Driving the news
In comments reported December 26 by RTL, Hollerich, the Archbishop of Luxembourg and the President of COMECE, the Commission of the Bishops’ Conferences of the European Union, denounced the situation in Lesbos, which the cardinal deplored has dramatically worsened since he personally visited the island in May at the request of Pope Francis.
“There are definitely children there that will vanish and be forced into child prostitution”, the cardinal alerted in a sermon in Luxembourg City Cathedral.
“There are children there who will be taught to steal. Others, who will be raped and assaulted.
“This is gruesome. This is not happening far from Luxembourg, in a place where we cannot help.
“This is happening in Greece – in Europe and in the European Union. We must be fiercely ashamed that we have not done anything to help”, Hollerich criticised.
The cardinal echoed in his homily Pope Francis’ condemnations in his Urbi et Orbi message Christmas Day of the “hostilities” that have “rent” Syria over the last decade, of the “crisis” in Lebanon, of the “social tensions” in Iraq, of the “grave humanitarian crisis” in Yemen, of the “social and political upheaval” in Latin America, and of the “continuing conflicts” in the Congo and in other places around the world.
But Hollerich cited in particular Francis’ special plea for those migrants “forced to emigrate in the hope of a secure life”.
“It is injustice that makes them cross deserts and seas that become cemeteries… injustice that forces them to endure unspeakable forms of abuse, enslavement of every kind and torture in inhumane detention camps… injustice that turns them away from places where they might have hope for a dignified life, but instead find themselves before walls of indifference”, the Pope decried.
Hollerich reiterated his plea, too, that governments address the tragedy of climate change, a key cause of mass migration due to its impact, first and foremost, on the less fortunate in third-world countries.

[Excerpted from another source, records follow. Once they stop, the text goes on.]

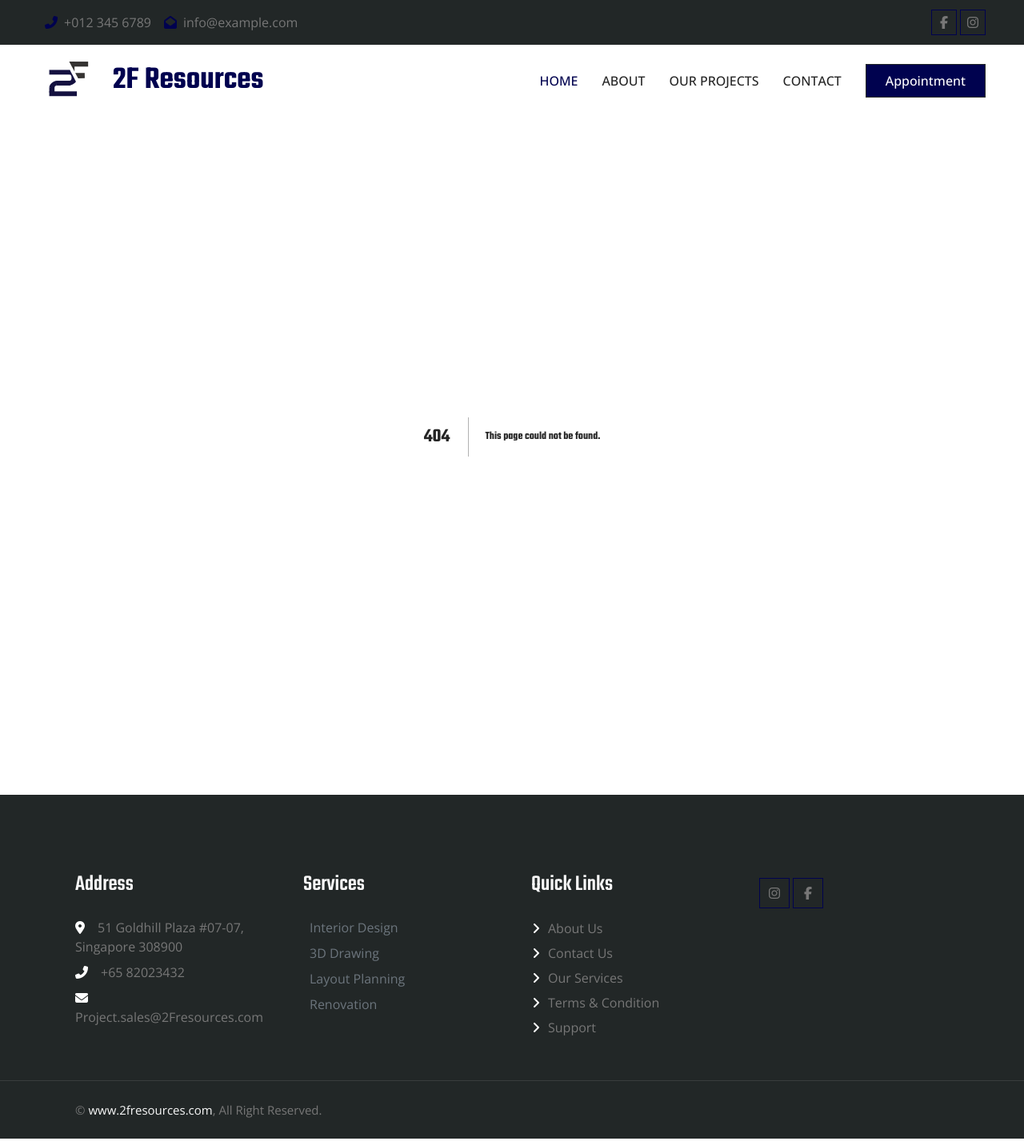
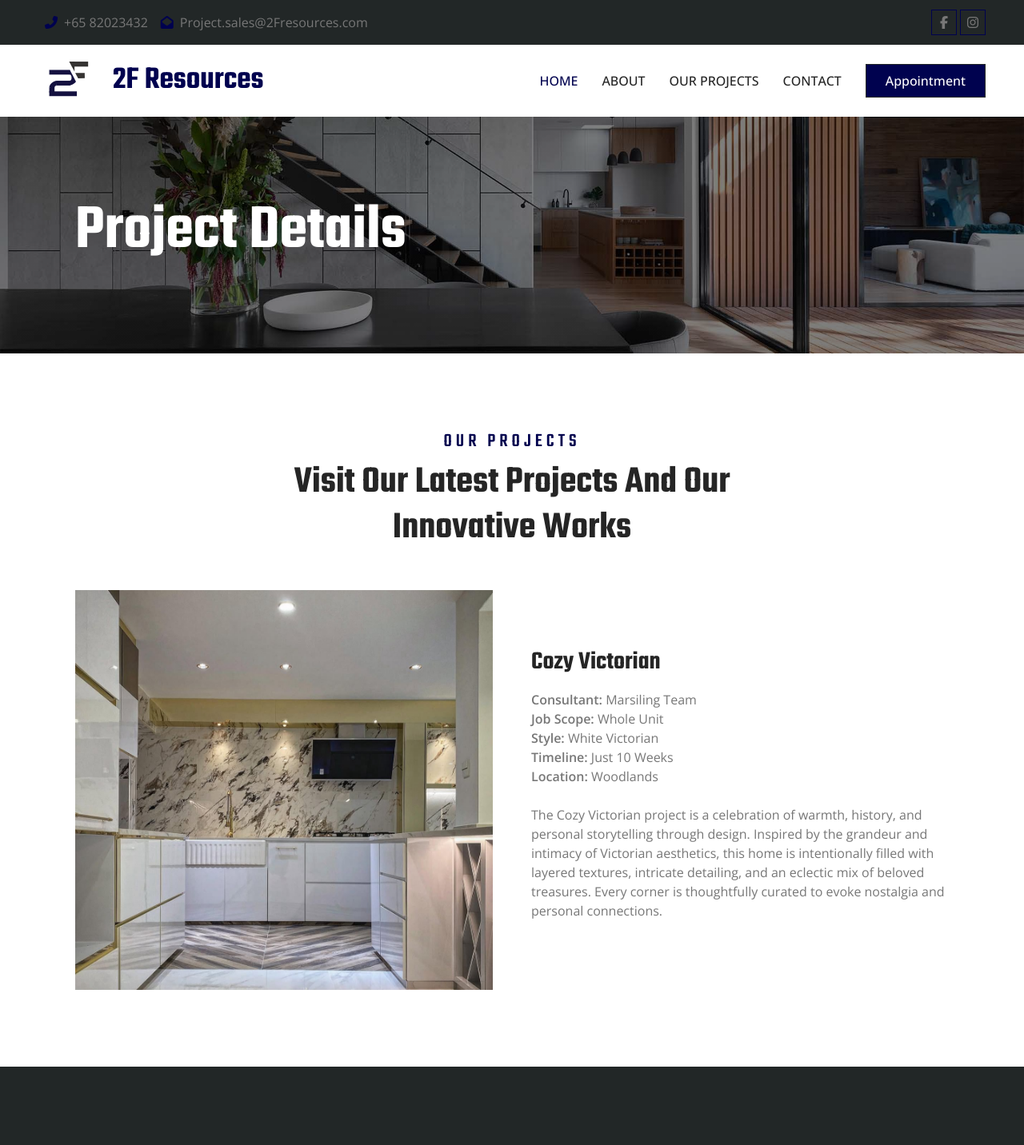
Before and after one commit to mdYaqin/2F-Resources, a Next.js app in the folder new_app/: page /projects/1 in a window 1280 px wide. Before the commit this address had no page. Shown: the top 1432 px of the page at 80% size. Built offline with nearby package versions, Linux system fonts and the light colour scheme.

Commit message:
Uploaded project, team member photo, created themes

```diff
--- /dev/null
+++ b/new_app/src/app/projects/[id]/page.tsx
@@ -0,0 +1,84 @@
+'use client'
+import Image from "next/image";
+import { useEffect } from "react";
+import AOS from "aos";
+import "aos/dist/aos.css";
+import PageHeader from "@/components/PageHeader"; // Adjust path as needed
+
+export default function ProjectDetails() {
+  useEffect(() => {
+    AOS.init({ duration: 1000, once: true });
+  }, []);
+
+  return (
+    <>
+      <PageHeader title="Project Details" />
+      <div className="container-xxl project py-5">
+        <div className="container">
+          <div
+            className="text-center mx-auto mb-5"
+            data-aos="fade-up"
+            data-aos-delay="100"
+            style={{ maxWidth: "600px" }}
+          >
+            <h4 className="section-title">Our Projects</h4>
+            <h1 className="display-5 mb-4">
+              Visit Our Latest Projects And Our Innovative Works
+            </h1>
+          </div>
+
+          <div className="row g-5 align-items-center" data-aos="fade-up" data-aos-delay="300">
+            {/* Image */}
+            <div className="col-lg-6">
+              <div style={{ position: "relative", width: "100%", height: "500px" }}>
+                <Image
+                  src="/img/project-1.jpeg" // Change to your actual image path
+                  alt="Project"
+                  fill
+                  style={{ objectFit: "cover" }}
+                />
+              </div>
+            </div>
+
+            {/* Text Content */}
+            <div className="col-lg-6">
+        <h2 className="mb-3">Cozy Victorian</h2>
+
+        <ul className="list-unstyled mb-4">
+          <li><strong>Consultant:</strong> Marsiling Team</li>
+          <li><strong>Job Scope:</strong> Whole Unit</li>
+          <li><strong>Style:</strong> White Victorian</li>
+          <li><strong>Timeline:</strong> Just 10 Weeks</li>
+          <li><strong>Location:</strong> Woodlands</li>
+        </ul>
+
+        <p>
+          The Cozy Victorian project is a celebration of warmth, history, and personal
+          storytelling through design. Inspired by the grandeur and intimacy of Victorian
+          aesthetics, this home is intentionally filled with layered textures, intricate
+          detailing, and an eclectic mix of beloved treasures. Every corner is thoughtfully
+          curated to evoke nostalgia and personal connections.
+        </p>
+      </div>
+            {/* <div className="col-lg-6">
+              <h1 className="mb-3">25 Years Of Experience In Architecture Industry</h1>
+              <p className="mb-4">
+                Tempor erat elitr rebum at clita. Diam dolor diam ipsum sit.
+                Aliqu diam amet diam et eos...
+              </p>
+              <p>
+                <i className="fa fa-check text-primary me-3"></i>Design Approach
+              </p>
+              <p>
+                <i className="fa fa-check text-primary me-3"></i>Innovative Solutions
+              </p>
+              <p>
+                <i className="fa fa-check text-primary me-3"></i>Project Management
+              </p>
+            </div> */}
+          </div>
+        </div>
+      </div>
+    </>
+  );
+}
--- a/new_app/src/components/Navbar.tsx
+++ b/new_app/src/components/Navbar.tsx
@@ -47,7 +47,7 @@ export default function Navbar() {
           <Link href="/about" className="nav-item nav-link">
             About
           </Link>
-          <Link href="/project" className="nav-item nav-link">
+          <Link href="/projects" className="nav-item nav-link">
             Our Projects
           </Link>
 
--- a/new_app/src/components/ProjectsSection.tsx
+++ b/new_app/src/components/ProjectsSection.tsx
@@ -85,7 +85,7 @@ export default function ProjectsSection() {
                         <i className="fa fa-check text-primary me-3"></i>Project
                         Management
                       </p>
-                      <Link href="#" className="btn btn-primary py-3 px-5 mt-3">
+                      <Link href="/projects/5243" className="btn btn-primary py-3 px-5 mt-3">
                         Read More
                       </Link>
                     </div>
--- a/new_app/src/components/Topbar.tsx
+++ b/new_app/src/components/Topbar.tsx
@@ -18,13 +18,14 @@ export default function Topbar() {
       <div className="row gx-0 d-none d-lg-flex">
         <div className="col-lg-7 px-5 text-start">
           <div className="h-100 d-inline-flex align-items-center py-3 me-3">
-            <a className="text-body px-2" href="tel:+0123456789">
+            <a className="text-body px-2" href="tel:+65 82023432">
               <i className="fa fa-phone-alt text-primary me-2" />
-              +012 345 6789
+              +65 82023432
             </a>
-            <a className="text-body px-2" href="mailto:info@example.com">
+            <a className="text-body px-2" href="mailto:Project.sales@2Fresources.com">
               <i className="fa fa-envelope-open text-primary me-2" />
-              info@example.com
+              Project.sales@2Fresources.com
+
             </a>
           </div>
         </div>
```
Also changed, not shown: new_app/src/app/project/page.tsx (deleted, +0 -19 lines), new_app/src/app/projects/page.tsx (added, +19 -0 lines), new_app/src/app/theme/page.tsx (added, +26 -0 lines), 1 other file (tests, documents, lock files or other folders).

For the record
To conclude his homily, Hollerich insisted on the importance of hope over the Christmas period.
“We can live with hope, give our lives meaning”, the cardinal urged.
“This hope will allow us engage in helping others, to help other children and young people have happy lives on this world”.